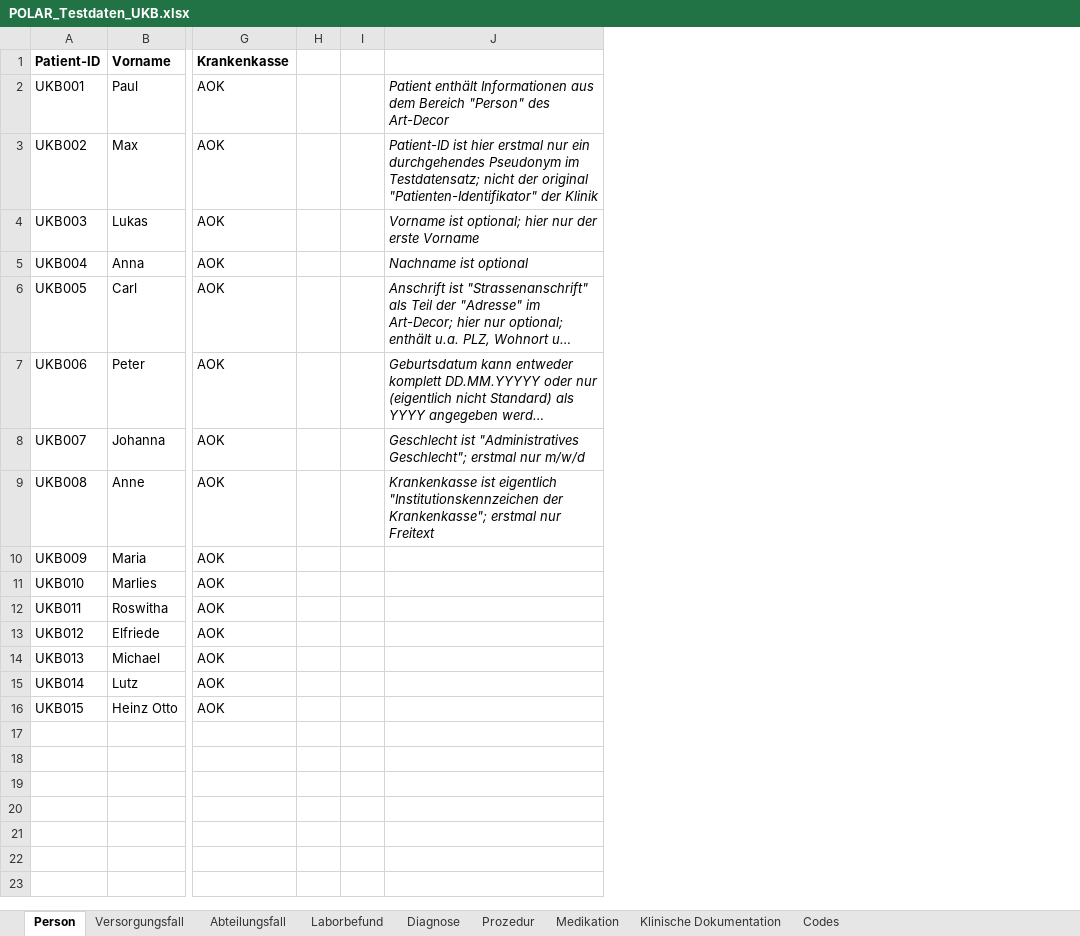
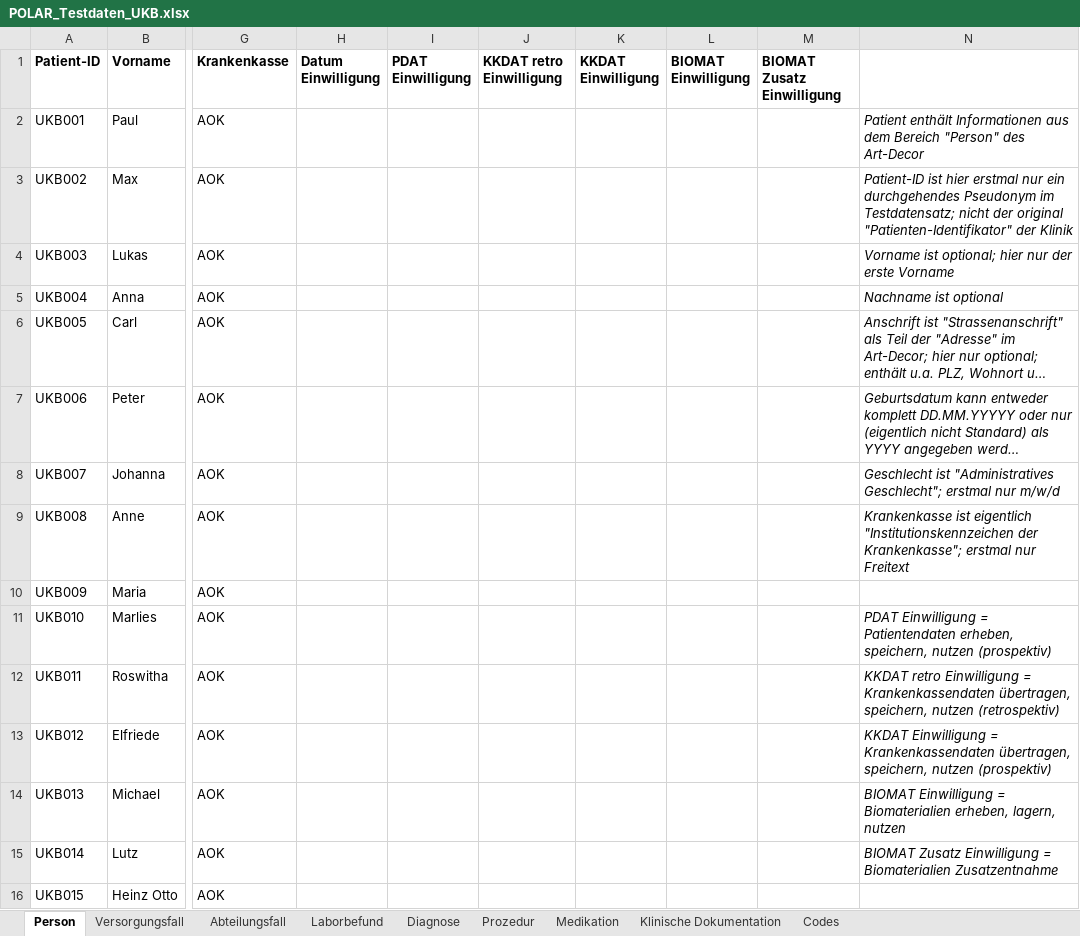
Before and after one commit to medizininformatik-initiative/excel2fhir, an Excel workbook: src/main/resources/excel/POLAR_Testdaten_UKB.xlsx, sheet Person, drawn as a sheet; only a part is shown, gaps mark what is left out; long unchanged cells end in …; values as stored, in another font and other column widths than the file's, no borders; removed rows and columns are numbered as before the commit, all else as after; the diff names each change by its address in the sheet, - before the commit and + after, or states it on an @@ line.

Commit message:
Add Consent Converter
Consent data can now be entered into the patient's table, which will be converted into a Consent Resource for the patient. At the moment, this Consent Resource is minimal, i.e. in this form they meet all consistency requirements for validation, but they do not yet contain any provisions.

```diff
--- a/src/main/resources/excel/POLAR_Testdaten_UKB.xlsx (sheet Person)
+++ b/src/main/resources/excel/POLAR_Testdaten_UKB.xlsx (sheet Person)
-column H, empty
-column I, empty
+column H (Datum Einwilligung), empty
+column I (PDAT Einwilligung), empty
+column J (KKDAT retro Einwilligung), empty
+column K (KKDAT Einwilligung), empty
+column L (BIOMAT Einwilligung), empty
+column M (BIOMAT Zusatz Einwilligung), empty
-N11: (empty)
+N11: PDAT Einwilligung = Patientendaten erheben, speichern, nutzen (prospektiv)
-N12: (empty)
+N12: KKDAT retro Einwilligung = Krankenkassendaten übertragen, speichern, nutzen (retrospektiv)
-N13: (empty)
+N13: KKDAT Einwilligung = Krankenkassendaten übertragen, speichern, nutzen (prospektiv)
-N14: (empty)
+N14: BIOMAT Einwilligung = Biomaterialien erheben, lagern, nutzen
-N15: (empty)
+N15: BIOMAT Zusatz Einwilligung = Biomaterialien Zusatzentnahme
```
Also changed, not shown: sheet Codes, src/main/resources/excel/POLAR_Testdaten_UKE.xlsx, src/main/resources/excel/POLAR_Testdaten_UKFAU.xlsx, 9 other files.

> _Your goal_
Exactly as they appear above, give the records again, without their pictures.

> _Solution to the exercise_
Before and after one commit to medizininformatik-initiative/excel2fhir, an Excel workbook: src/main/resources/excel/POLAR_Testdaten_UKB.xlsx, sheet Person, drawn as a sheet; only a part is shown, gaps mark what is left out; long unchanged cells end in …; values as stored, in another font and other column widths than the file's, no borders; removed rows and columns are numbered as before the commit, all else as after; the diff names each change by its address in the sheet, - before the commit and + after, or states it on an @@ line.

Commit message:
Add Consent Converter
Consent data can now be entered into the patient's table, which will be converted into a Consent Resource for the patient. At the moment, this Consent Resource is minimal, i.e. in this form they meet all consistency requirements for validation, but they do not yet contain any provisions.

```diff
--- a/src/main/resources/excel/POLAR_Testdaten_UKB.xlsx (sheet Person)
+++ b/src/main/resources/excel/POLAR_Testdaten_UKB.xlsx (sheet Person)
-column H, empty
-column I, empty
+column H (Datum Einwilligung), empty
+column I (PDAT Einwilligung), empty
+column J (KKDAT retro Einwilligung), empty
+column K (KKDAT Einwilligung), empty
+column L (BIOMAT Einwilligung), empty
+column M (BIOMAT Zusatz Einwilligung), empty
-N11: (empty)
+N11: PDAT Einwilligung = Patientendaten erheben, speichern, nutzen (prospektiv)
-N12: (empty)
+N12: KKDAT retro Einwilligung = Krankenkassendaten übertragen, speichern, nutzen (retrospektiv)
-N13: (empty)
+N13: KKDAT Einwilligung = Krankenkassendaten übertragen, speichern, nutzen (prospektiv)
-N14: (empty)
+N14: BIOMAT Einwilligung = Biomaterialien erheben, lagern, nutzen
-N15: (empty)
+N15: BIOMAT Zusatz Einwilligung = Biomaterialien Zusatzentnahme
```
Also changed, not shown: sheet Codes, src/main/resources/excel/POLAR_Testdaten_UKE.xlsx, src/main/resources/excel/POLAR_Testdaten_UKFAU.xlsx, 9 other files.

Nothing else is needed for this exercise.